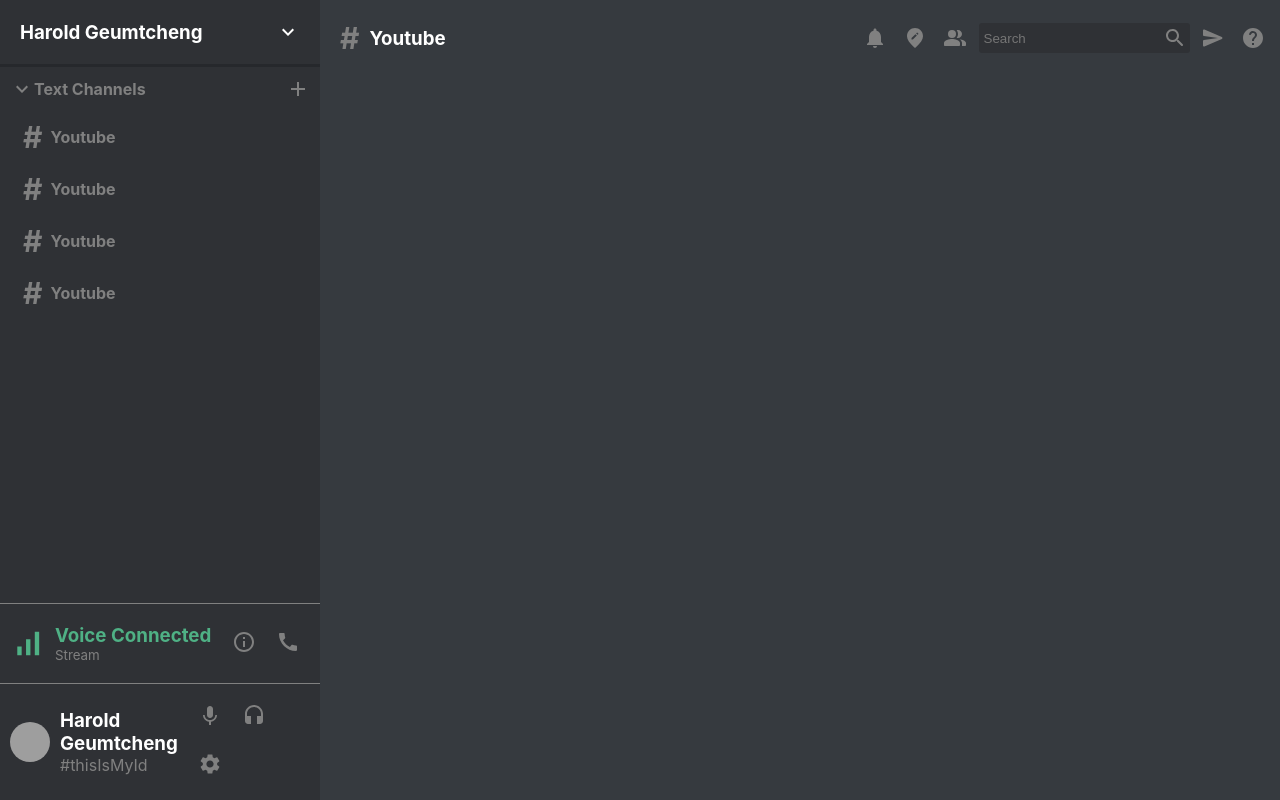
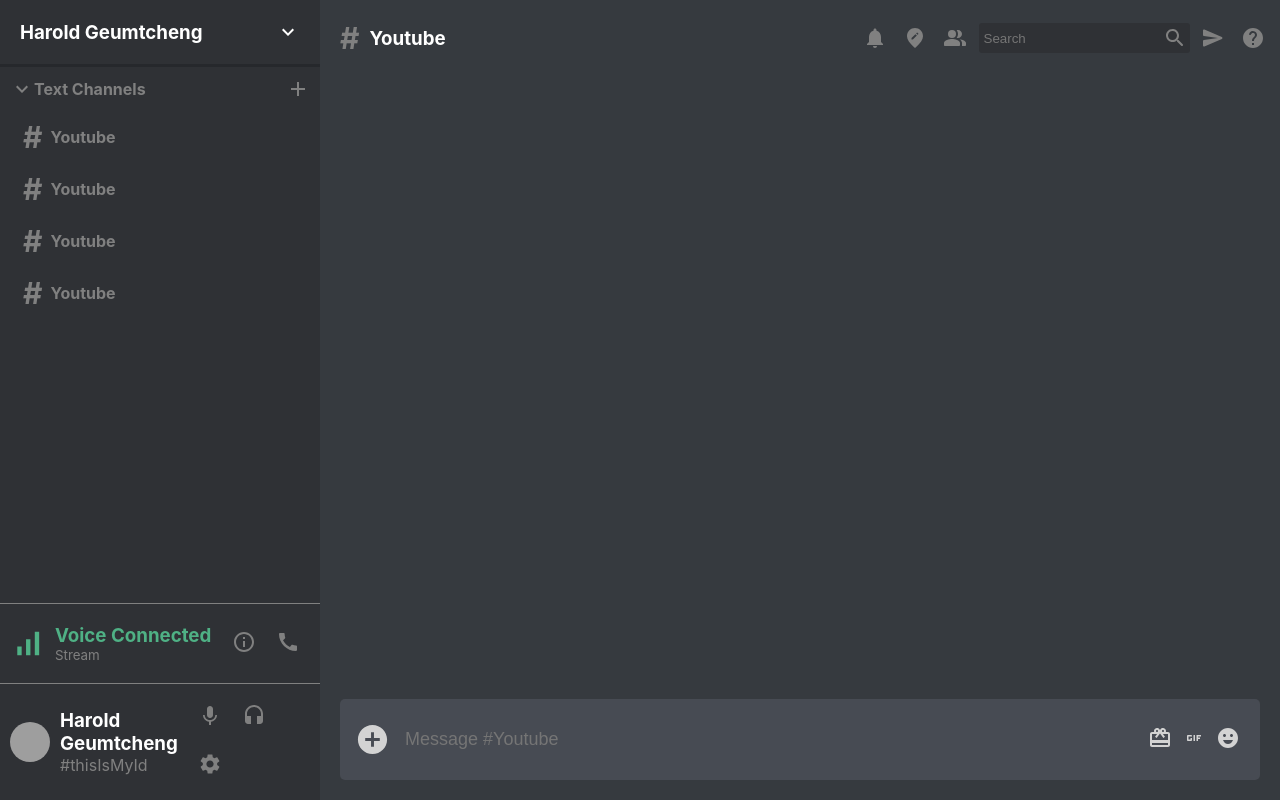
Before and after one commit to Harold-debug/discord-clone, a React (Create React App) app: page / in a window 1280 px wide. Built offline with nearby package versions, Linux system fonts and the light colour scheme; grey boxes are pictures that could not be loaded.

Commit message:
built out the chat input UI

```diff
--- a/src/Chat.css
+++ b/src/Chat.css
@@ -3,4 +3,37 @@
   flex-direction: column;
   flex: 0.75;
   background-color: #363a3f;
+  height: 100vh;
 }
+.chat_messages {
+  flex: 1;
+}
+.chat_input {
+  color: lightgray;
+  display: flex;
+  align-items: center;
+  justify-content: space-between;
+  padding: 15px;
+  border-radius: 5px;
+  margin: 20px;
+  border-top: 20px;
+  background-color: #474b53;
+}
+.chat_input > form > input {
+  padding: 15px;
+  border: none;
+  width: 100%;
+  background: transparent;
+  outline-width: 0;
+  color: white;
+  font-size: large;
+}
+.chat_input > form {
+  flex: 1;
+}
+.chat_inputButton {
+  display: none;
+}
+.chat_inputIcons > .MuiSvgIcon-root {
+  padding: 5px;
+}
--- a/src/Chat.js
+++ b/src/Chat.js
@@ -1,10 +1,31 @@
 import React from "react";
 import "./Chat.css";
 import ChatHeader from "./ChatHeader";
+import AddCircleIcon from "@mui/icons-material/AddCircle";
+import CardGiftcardIcon from "@mui/icons-material/CardGiftcard";
+import GifIcon from "@mui/icons-material/Gif";
+import EmojiEmotionsIcon from "@mui/icons-material/EmojiEmotions";
+
 function Chat() {
   return (
     <div className="chat">
       <ChatHeader />
+
+      <div className="chat_messages"></div>
+      <div className="chat_input">
+        <AddCircleIcon fontSize="large" />
+        <form>
+          <input placeholder="Message #Youtube" />
+          <button className="chat_inputButton" type="submit">
+            Send Message
+          </button>
+        </form>
+        <div className="chat_inputIcons">
+          <CardGiftcardIcon />
+          <GifIcon />
+          <EmojiEmotionsIcon />
+        </div>
+      </div>
     </div>
   );
 }
--- a/src/ChatHeader.js
+++ b/src/ChatHeader.js
@@ -21,7 +21,7 @@ function ChatHeader() {
         <PeopleAltRoundedIcon />
 
         <div className="chatHeader_search">
-          <input type="text" placeholder="Search" name="" id="" />
+          <input placeholder="Search" />
           <SearchRoundedIcon />
         </div>
         <SendRoundedIcon />
```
☆ ☆ ☆ ☆ ☆ ☆ ☆
:: WHAT TO DO ::
Review the material and copy each line in which the word "GifIcon" appears.

:: EXERCISE OUTPUT ::
+import GifIcon from "@mui/icons-material/Gif";
+          <GifIcon />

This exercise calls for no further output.